Social responsibility and commitment to the environment are no longer asked of businesses, they are expected. The triple bottom line – dedication to giving back socially, environmentally, and fiscally – provides a guideline for business leaders to practice corporate responsibility. When businesses do well financially, it’s important that they do good in their community on both the social and environmental levels.  


With minority groups expanding in the U.S., businesses must adopt an inclusivity-first mindset. Only 42% of diversity programs are advocated by the CEO, top leadership, or human resources according to the Society for Human Resource Management. While prioritizing diversity is the first step, businesses must also create an inclusive environment for employees in order to retain diverse talent.  

When it comes to climate change, focus on issues such as plastic straws hoard media and public attention. In reality, individuals impact climate change on a much smaller scale than big business. The U.S. currently generates the most waste out of every country in the world, despite comprising only 5% of its population. To make lasting change, legislation is necessary to encourage sustainable environmental practices.  

Chairman and CEO of Ideal Group, Frank Venegas Jr., made it his mission to strengthen the Southwest community in Detroit by investing in education and neighborhood projects. With a growing number of businesses following suit, corporate sustainability is becoming the new norm.   

This issue exemplifies how businesses can be a force for good by setting a precedent for other companies to follow, ultimately improving the business community and region overall. When thinking about business, taking an ethical approach is not enough anymore. Companies have the power to better their community and environment, and it’s time to act on it for future generations. 


First coined by business author and serial entrepreneur John Elkington, the concept explains that when businesses measure success on social and environmental goals equally as they do on fiscal goals, the business will achieve true sustainability and longevity for the region and the planet. 8 

Q: Why is it important for the Michigan business community to implement the triple bottom line framework?  

A: The business community has incredible strength to create value in our communities and to change lives. When we think long term, social and environmental factors — like people and planet come into focus. With a triple bottom line framework, we are able to see all stakeholders, not just shareholders. Intention matters and if we are intentional about envisioning the future, we will find ourselves in a better place as a region.

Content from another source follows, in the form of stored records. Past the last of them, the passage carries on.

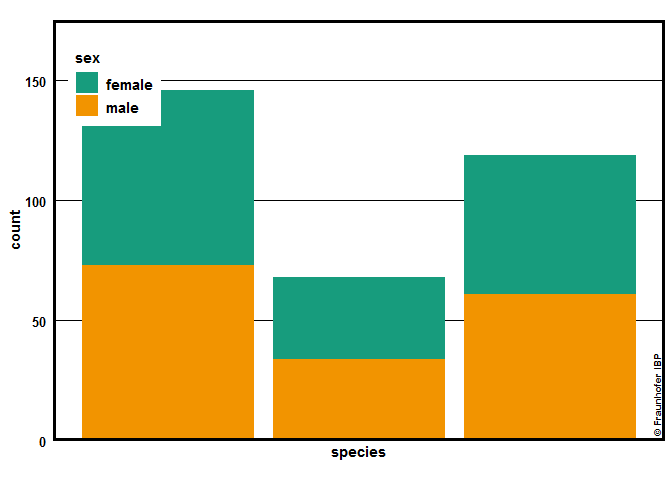
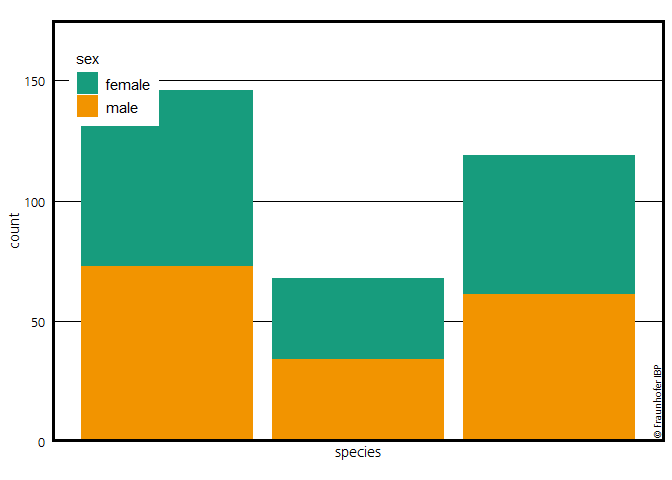
added frutiger support

diff --git a/README.md b/README.md
@@ -8,11 +8,13 @@
 <!-- badges: end -->
 
 Stellt ein theme\_ibp für ggplot zur Vefügung. Zusätzlich einige
-`scale_*` Funktionen mit Farben aus der CI vom Fraunhofer IBP.
+`scale_*` Funktionen mit Farben aus der CI vom Fraunhofer IBP. Außerdem
+eine kurze Einleitung, wie man die Fraunhofer Schriftart \``Frutiger` in
+R importiert und dann in den Plots verwedet.
 
 ## Installation
 
-Gibts bisher nur manual. Eventuell von Github über;
+Bisher nur über Github
 
 ``` r
 devtools::install_github("SebaStad/ggIBPplot")
@@ -20,7 +22,8 @@ devtools::install_github("SebaStad/ggIBPplot")
 
 ## Example
 
-This is a basic example which shows you how to solve a common problem:
+Hier einige Beispiele, welche Bibliotheken man benötigt und wie man die
+Funktionen verwenden kann.
 
 ``` r
 # remotes::install_github("allisonhorst/palmerpenguins")
@@ -31,6 +34,14 @@ library(scales)
 #> Warning: package 'scales' was built under R version 3.6.2
 library(prismatic)
 #> Warning: package 'prismatic' was built under R version 3.6.2
+
+# Wie bekommt man Schriftarten in R? über extrafont!
+library(extrafont)
+# extrafont::font_import()
+# Dieser Befehl importiert ALLE Schriftarten, die in Windows verfügbar sind nach R (dauert ca 10 min)! Auf den Fraunhofer Laptops sind die Frutiger Schriftarten in Windows vorhanden, daher auch verwendbar.
+
+# Um diese zu nutzen muss man diese dann noch laden:
+# extrafont::loadfonts()
 ## basic example code
 palmerpenguins::penguins %>% 
   na.exclude() %>% 
@@ -49,9 +60,6 @@ ggplot(data = ., aes(x=species)) +
 #> Zeichensatzfamilie in der Windows Zeichensatzdatenbank nicht gefunden
 #> Warning in grid.Call(C_textBounds, as.graphicsAnnot(x$label), x$x, x$y, :
 #> Zeichensatzfamilie in der Windows Zeichensatzdatenbank nicht gefunden
-
-#> Warning in grid.Call(C_textBounds, as.graphicsAnnot(x$label), x$x, x$y, :
-#> Zeichensatzfamilie in der Windows Zeichensatzdatenbank nicht gefunden
 ```
 
 <img src="man/figures/README-example-1.png" width="100%" />
@@ -63,7 +71,7 @@ palmerpenguins::penguins %>%
 {
 ggplot(data = ., aes(x=flipper_length_mm, y = body_mass_g)) +
   geom_point(aes(colour=species, shape = sex)) +
-  theme_ibp(y_pos_leg = 0.7, x_pos_leg = 0.12) +
+  theme_ibp(y_pos_leg = 0.7, x_pos_leg = 0.12, ibp_family = "Frutiger LT Com 55 Roman") +
   scale_x_ibp_cont() +
   scale_y_ibp_cont() +
   scale_colour_ibp() +
@@ -72,9 +80,63 @@ ggplot(data = ., aes(x=flipper_length_mm, y = body_mass_g)) +
 }
 #> Warning in grid.Call(C_textBounds, as.graphicsAnnot(x$label), x$x, x$y, :
 #> Zeichensatzfamilie in der Windows Zeichensatzdatenbank nicht gefunden
+
+#> Warning in grid.Call(C_textBounds, as.graphicsAnnot(x$label), x$x, x$y, :
+#> Zeichensatzfamilie in der Windows Zeichensatzdatenbank nicht gefunden
 ```
 
-<img src="man/figures/README-example-2.png" width="100%" />
+<img src="man/figures/README-example-2.png" width="100%" /> Hat man die
+Schriftart, die man verwenden möchte nicht installiert, passiert
+folgendes:
+
+``` r
+palmerpenguins::penguins %>% 
+  na.exclude() %>% 
+{
+ggplot(data = ., aes(x=flipper_length_mm, y = body_mass_g)) +
+  geom_point(aes(colour=species, shape = sex)) +
+  theme_ibp(y_pos_leg = 0.7, x_pos_leg = 0.12, ibp_family = "Testfont that doesnt exist") +
+  scale_x_ibp_cont() +
+  scale_y_ibp_cont() +
+  scale_colour_ibp() +
+  geom_fraunhofer_label() +
+  coord_fixed()
+}
+#> Warning in grid.Call(C_stringMetric, as.graphicsAnnot(x$label)):
+#> Zeichensatzfamilie in der Windows Zeichensatzdatenbank nicht gefunden
+
+#> Warning in grid.Call(C_stringMetric, as.graphicsAnnot(x$label)):
+#> Zeichensatzfamilie in der Windows Zeichensatzdatenbank nicht gefunden
+#> Warning in grid.Call(C_textBounds, as.graphicsAnnot(x$label), x$x, x$y, :
+#> Zeichensatzfamilie in der Windows Zeichensatzdatenbank nicht gefunden
+
+#> Warning in grid.Call(C_textBounds, as.graphicsAnnot(x$label), x$x, x$y, :
+#> Zeichensatzfamilie in der Windows Zeichensatzdatenbank nicht gefunden
+
+#> Warning in grid.Call(C_textBounds, as.graphicsAnnot(x$label), x$x, x$y, :
+#> Zeichensatzfamilie in der Windows Zeichensatzdatenbank nicht gefunden
+
+#> Warning in grid.Call(C_textBounds, as.graphicsAnnot(x$label), x$x, x$y, :
+#> Zeichensatzfamilie in der Windows Zeichensatzdatenbank nicht gefunden
+
+#> Warning in grid.Call(C_textBounds, as.graphicsAnnot(x$label), x$x, x$y, :
+#> Zeichensatzfamilie in der Windows Zeichensatzdatenbank nicht gefunden
+
+#> Warning in grid.Call(C_textBounds, as.graphicsAnnot(x$label), x$x, x$y, :
+#> Zeichensatzfamilie in der Windows Zeichensatzdatenbank nicht gefunden
+
+#> Warning in grid.Call(C_textBounds, as.graphicsAnnot(x$label), x$x, x$y, :
+#> Zeichensatzfamilie in der Windows Zeichensatzdatenbank nicht gefunden
+
+#> Warning in grid.Call(C_textBounds, as.graphicsAnnot(x$label), x$x, x$y, :
+#> Zeichensatzfamilie in der Windows Zeichensatzdatenbank nicht gefunden
+#> Warning in grid.Call.graphics(C_text, as.graphicsAnnot(x$label), x$x, x$y, :
+#> Zeichensatzfamilie in der Windows Zeichensatzdatenbank nicht gefunden
+#> Warning in grid.Call(C_textBounds, as.graphicsAnnot(x$label), x$x, x$y, :
+#> Zeichensatzfamilie in der Windows Zeichensatzdatenbank nicht gefunden
+```
+
+<img src="man/figures/README-bad code-1.png" width="100%" />
 
 Die Linien für die “Grid”-Quadrate sind abhängig von den Daten der X und
 Y Achse, sowie der Aspekt-Ratio des Plots. Standardmäßig produziert
@@ -90,7 +152,7 @@ palmerpenguins::penguins %>%
 {
 ggplot(data = ., aes(x=flipper_length_mm, y = body_mass_g)) +
   geom_point(aes(colour=species, shape = sex)) +
-  theme_ibp(y_pos_leg = 0.7, aspect = 5/7.5) +
+  theme_ibp(y_pos_leg = 0.7, aspect = 5/7.5, ibp_family = "Felix Titling") +
   scale_x_ibp_cont() +
   scale_y_ibp_cont() +
   scale_colour_ibp() +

Christina L. Keller

President and CEO,
Cascade Engineering Family of Companies